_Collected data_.
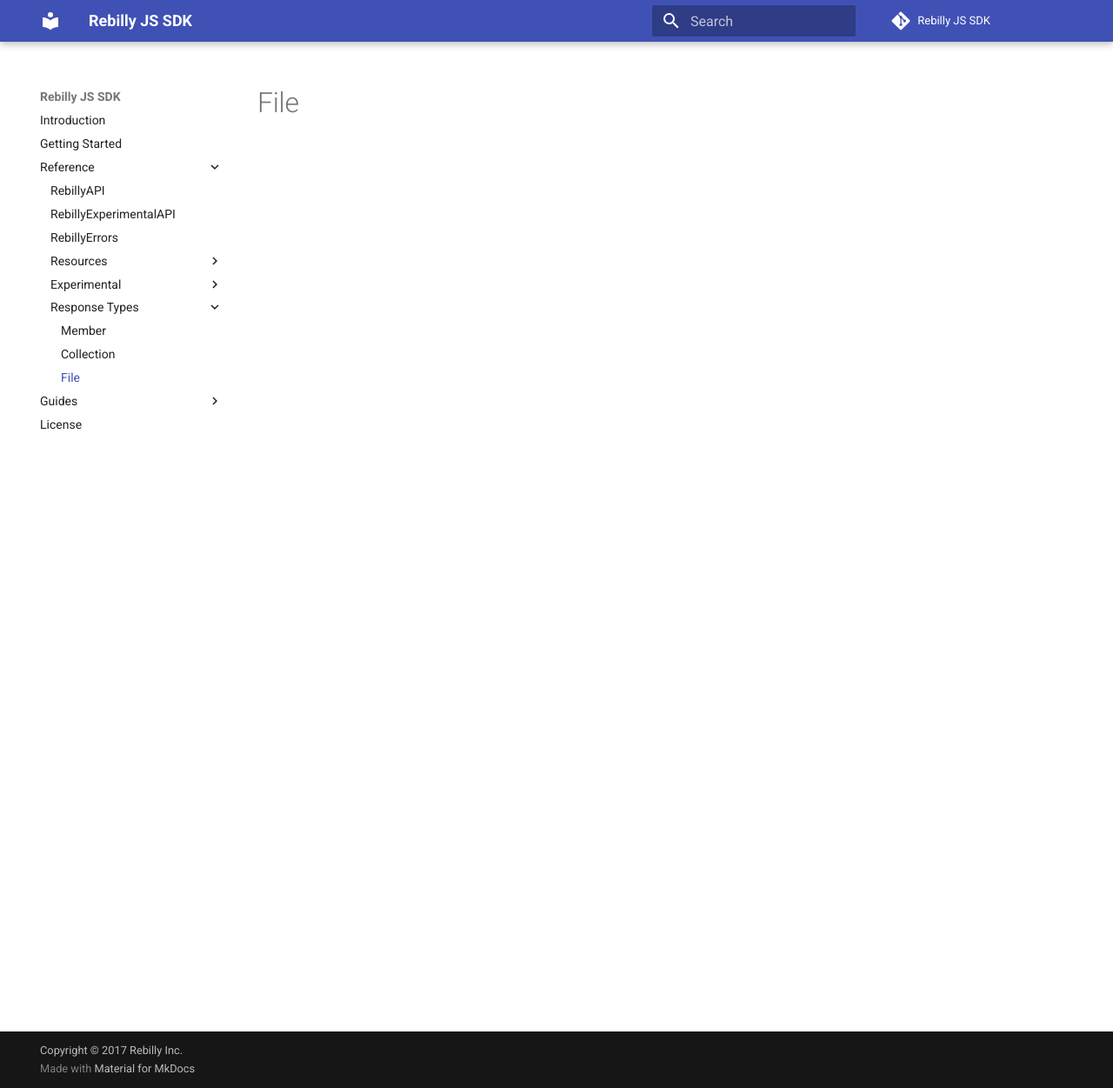
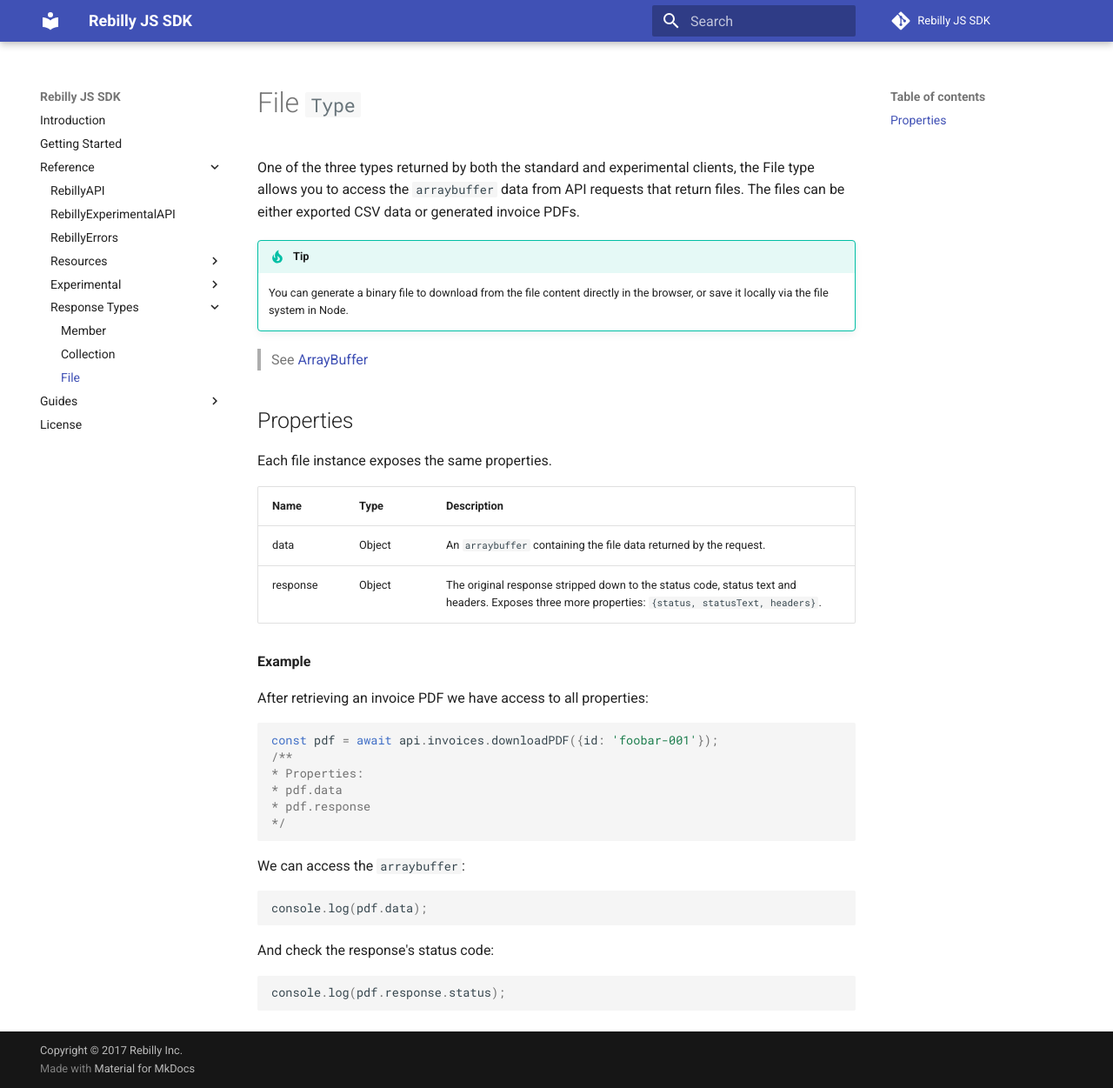
Before and after one commit to Rebilly/rebilly-js-sdk, an MkDocs documentation site: the page built from docs/reference/types/file.md, in a window 1280 px wide and 1251 px high. Shown: the whole window at 87% size. Built offline with MkDocs 1.6.1 and Material for MkDocs 9.7.7, drawn with Linux system fonts in a browser that asks for light colours; comment, search, counter and statistics services are not loaded; old or Windows-style settings are respelled for this version of MkDocs.

Commit message:
Add file type documentation, fix invoices documentation

````diff
--- a/docs/reference/types/file.md
+++ b/docs/reference/types/file.md
@@ -1 +1,41 @@
-# File
+# File <small>`Type`</small>
+
+One of the three types returned by both the standard and experimental clients, the File type allows you to access the `arraybuffer` data from API requests that return files. The files can be either exported CSV data or generated invoice PDFs.
+
+!!! tip
+    You can generate a binary file to download from the file content directly in the browser, or save it locally via the file system in Node.
+
+> See [ArrayBuffer][goto-mdn]
+
+## Properties
+Each file instance exposes the same properties.
+
+| Name | Type | Description |
+| ---- | ---- | ----------- |
+| data | Object | An `arraybuffer` containing the file data returned by the request. |
+| response | Object | The original response stripped down to the status code, status text and headers. Exposes three more properties: `{status, statusText, headers}`. |
+
+**Example**
+
+After retrieving an invoice PDF we have access to all properties:
+```js
+const pdf = await api.invoices.downloadPDF({id: 'foobar-001'});
+/**
+* Properties:
+* pdf.data
+* pdf.response
+*/
+```
+
+We can access the `arraybuffer`:
+```js
+console.log(pdf.data);
+```
+
+And check the response's status code:
+```js
+console.log(pdf.response.status);
+```
+
+
+[goto-mdn]: https://developer.mozilla.org/en-US/docs/Web/JavaScript/Reference/Global_Objects/ArrayBuffer
````
Also changed, not shown: docs/reference/resources/invoices.md (+1 -1 lines).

_DESCRIPTION OF THE TASK_.
Pictures aren't part of the copy; return each record above exactly.

_EXERCISE OUTPUT_.
Before and after one commit to Rebilly/rebilly-js-sdk, an MkDocs documentation site: the page built from docs/reference/types/file.md, in a window 1280 px wide and 1251 px high. Shown: the whole window at 87% size. Built offline with MkDocs 1.6.1 and Material for MkDocs 9.7.7, drawn with Linux system fonts in a browser that asks for light colours; comment, search, counter and statistics services are not loaded; old or Windows-style settings are respelled for this version of MkDocs.

Commit message:
Add file type documentation, fix invoices documentation

````diff
--- a/docs/reference/types/file.md
+++ b/docs/reference/types/file.md
@@ -1 +1,41 @@
-# File
+# File <small>`Type`</small>
+
+One of the three types returned by both the standard and experimental clients, the File type allows you to access the `arraybuffer` data from API requests that return files. The files can be either exported CSV data or generated invoice PDFs.
+
+!!! tip
+    You can generate a binary file to download from the file content directly in the browser, or save it locally via the file system in Node.
+
+> See [ArrayBuffer][goto-mdn]
+
+## Properties
+Each file instance exposes the same properties.
+
+| Name | Type | Description |
+| ---- | ---- | ----------- |
+| data | Object | An `arraybuffer` containing the file data returned by the request. |
+| response | Object | The original response stripped down to the status code, status text and headers. Exposes three more properties: `{status, statusText, headers}`. |
+
+**Example**
+
+After retrieving an invoice PDF we have access to all properties:
+```js
+const pdf = await api.invoices.downloadPDF({id: 'foobar-001'});
+/**
+* Properties:
+* pdf.data
+* pdf.response
+*/
+```
+
+We can access the `arraybuffer`:
+```js
+console.log(pdf.data);
+```
+
+And check the response's status code:
+```js
+console.log(pdf.response.status);
+```
+
+
+[goto-mdn]: https://developer.mozilla.org/en-US/docs/Web/JavaScript/Reference/Global_Objects/ArrayBuffer
````
Also changed, not shown: docs/reference/resources/invoices.md (+1 -1 lines).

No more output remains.